Welcome to Engage Wealth Management, independent financial advisers helping you and your employer navigate the complex world of pensions. Some aspects of pensions can be confusing (and a little boring!), so we have compiled a list of FAQ’s below to help you understand your pension and how it helps your future. We have also included some FAQ’s on other areas of financial planning that could be of interest.
CityFibre pension scheme
Provider: Scottish Widows
Employer contribution: 5%
Employee contribution: 5% via salary sacrifice
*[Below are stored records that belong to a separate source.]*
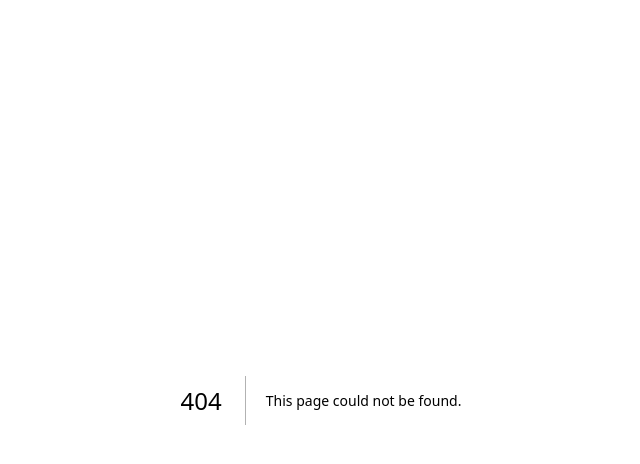
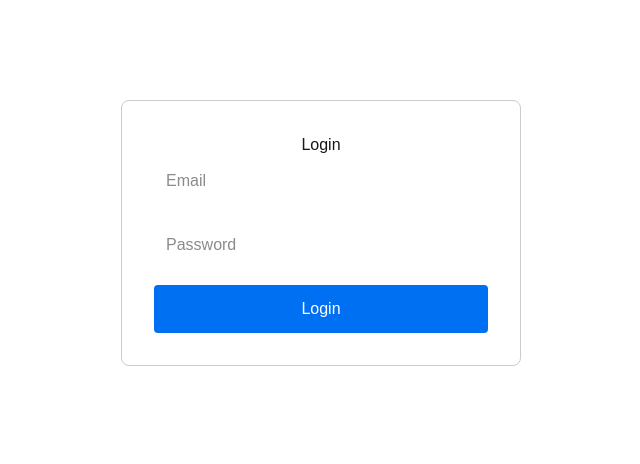
Before and after one commit to matoo11/social-network, a Next.js app in the folder frontend/: page /login in a window 1280 px wide. Before the commit this address had no page. Shown: the top 464 px of the page, without its empty margins (319-959 px from the left). Built offline with nearby package versions, Linux system fonts and the light colour scheme.

Commit message:
feat(LoginPage Template): Added template login page for testing

```diff
--- /dev/null
+++ b/frontend/app/dashboard/page.tsx
@@ -0,0 +1,10 @@
+// pages/dashboard.tsx
+const Dashboard = () => {
+  return (
+    <div style={{ textAlign: "center", marginTop: "100px" }}>
+      <h1>Welcome to the Dashboard!</h1>
+    </div>
+  );
+};
+
+export default Dashboard;
--- /dev/null
+++ b/frontend/app/login/page.tsx
@@ -0,0 +1,85 @@
+'use client';
+
+import { useState } from 'react';
+import { useRouter } from 'next/navigation'; // ✅ Correct for App Router
+
+const LoginPage = () => {
+  const router = useRouter();
+
+  const [email, setEmail] = useState('');
+  const [password, setPassword] = useState('');
+  const [error, setError] = useState('');
+
+  const handleLogin = async (e: React.FormEvent) => {
+    e.preventDefault();
+
+    if (email === 'admin@example.com' && password === 'password123') {
+      router.push('/dashboard');
+    } else {
+      setError('Invalid credentials');
+    }
+  };
+
+  return (
+    <div style={styles.container}>
+      <h2>Login</h2>
+      <form onSubmit={handleLogin} style={styles.form}>
+        <input
+          type="email"
+          placeholder="Email"
+          value={email}
+          onChange={(e) => setEmail(e.target.value)}
+          style={styles.input}
+          required
+        />
+        <input
+          type="password"
+          placeholder="Password"
+          value={password}
+          onChange={(e) => setPassword(e.target.value)}
+          style={styles.input}
+          required
+        />
+        {error && <p style={styles.error}>{error}</p>}
+        <button type="submit" style={styles.button}>
+          Login
+        </button>
+      </form>
+    </div>
+  );
+};
+
+export default LoginPage;
+
+const styles: { [key: string]: React.CSSProperties } = {
+  container: {
+    maxWidth: '400px',
+    margin: '100px auto',
+    padding: '2rem',
+    border: '1px solid #ccc',
+    borderRadius: '8px',
+    textAlign: 'center',
+  },
+  form: {
+    display: 'flex',
+    flexDirection: 'column',
+    gap: '1rem',
+  },
+  input: {
+    padding: '0.75rem',
+    fontSize: '1rem',
+  },
+  button: {
+    padding: '0.75rem',
+    fontSize: '1rem',
+    backgroundColor: '#0070f3',
+    color: '#fff',
+    border: 'none',
+    borderRadius: '4px',
+    cursor: 'pointer',
+  },
+  error: {
+    color: 'red',
+    fontSize: '0.9rem',
+  },
+};
```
Answer: A pension is a tax efficient way of saving for your retirement. It’s a pot of money you and often your employer pay into, and you get some of your tax back from the government. Your pot is invested by your pension provider to grow over time. It’s normally available anytime from your 55th birthday (or your 57th from 2028 onwards), and can be enjoyed either as an income or cash (or both!).
Answer: You may be able to transfer old pension schemes into this arrangement. Transfers are complicated and may not be in your best interest. You should seek financial advice before going ahead. You could leave your old pension schemes and contribute to them as well, but again this may not be in your best interests.
Answer: To help you save more for retirement, the government’s introduced a compulsory requirement for your employer to contribute to your pension savings. All employers are now required to have a pension scheme in place.
Not all employees will be eligible for auto-enrolment. There are certain circumstances based on your age, earnings, or if you work primarily outside the UK where your employer doesn’t have to enrol you into their scheme.
Answer: The short answer is you, your employer and the government (via tax relief!) The long answer is your contribution is topped up by tax relief and your employer contributions. This means the government gives you your tax back. Even on the most basic contribution basis of 5% employee contributions and 3% employer contribution, you are effectively doubling your contribution: 5% actually only costs 4% due to tax relief. Add another 1% from tax relief and 3% from your employer = 8%, for the price of 4%. The image on the left helps to explain this.
Answer: You will be automatically enrolled, but you can opt-out. Your plan documents will tell you how and when you can do this. If you opt-out within the relevant period, you will receive a refund of any contributions made.
Answer: You can increase your contributions but there are maximums – 100% of your salary to a maximum of £40,000 per tax year. If you would like to increase your contributions, you can speak to your HR or payroll department to do so.
Answer: It’s a popular question…just see the Google search below. There are studies into this, but it will depend on your circumstances. Some studies have suggested if you are just starting, halve your age and this should be your contribution, to result in a worthwhile income in retirement. E.g. a 30 year old starting today, should be contributing around 15% of their earnings in total. Don’t forget, you receive tax relief and employer contritions to help towards this figure.
Other studies have suggested saving between 10-15% from your early 20’s.
There is no contribution level that works for everyone. The general advice is if you can afford to contribute more, then do so. There are various online pension calculators to help you and it will all depend on your personal circumstances… any rich Uncle’s out there?
Answer: The value of your plan will normally be paid as a tax-free lump sum to your beneficiaries. Make sure you have completed a beneficiary nomination form.
Answer: When you join your scheme, you will be invested into the default pension fund. Depending on your age, this will consist of investments into shares, bonds and other assets, all designed to produce long-term growth. There are other fund options, which can be discussed with a financial adviser if needed.
Answer: You have options:
Answer: When starting any project, a good foundation is essential. When it comes to your finances, this means ensuring you and your family are well-protected should the worst happen. An emergency fund of cash in the bank of around 3-6 months of your household outgoings is sensible. This covers short-term disasters such as you or your partner losing your job. For longer-term disasters such as being unwell for a lengthy period, being unable to work due to illness or a key family member dying, you need to look at insurance options. Your employer provides some great benefits which are provided via our partner company Engage Health Group. You can check these details with your HR department. However, there are various options you could add on top such as covering your mortgage if one of you were to pass away or unable to work long-term. Take some time to think about your position and how exposed you might be. Get in touch if you’d like to discuss some options as we provide individual life insurance, critical illness cover and income protection.
Answer: Very few people need anything more than a well-managed pension and stocks & shares ISA. Remember, you can invest up to 100% of your salary or £40,000 per year whichever is lower into a pension and £20,000 per tax year into an ISA. Unless you are maximizing all contributions, it’s unlikely other options need to be considered. However, some higher earners might look at Venture Capital Trusts or Enterprise Investment Schemes.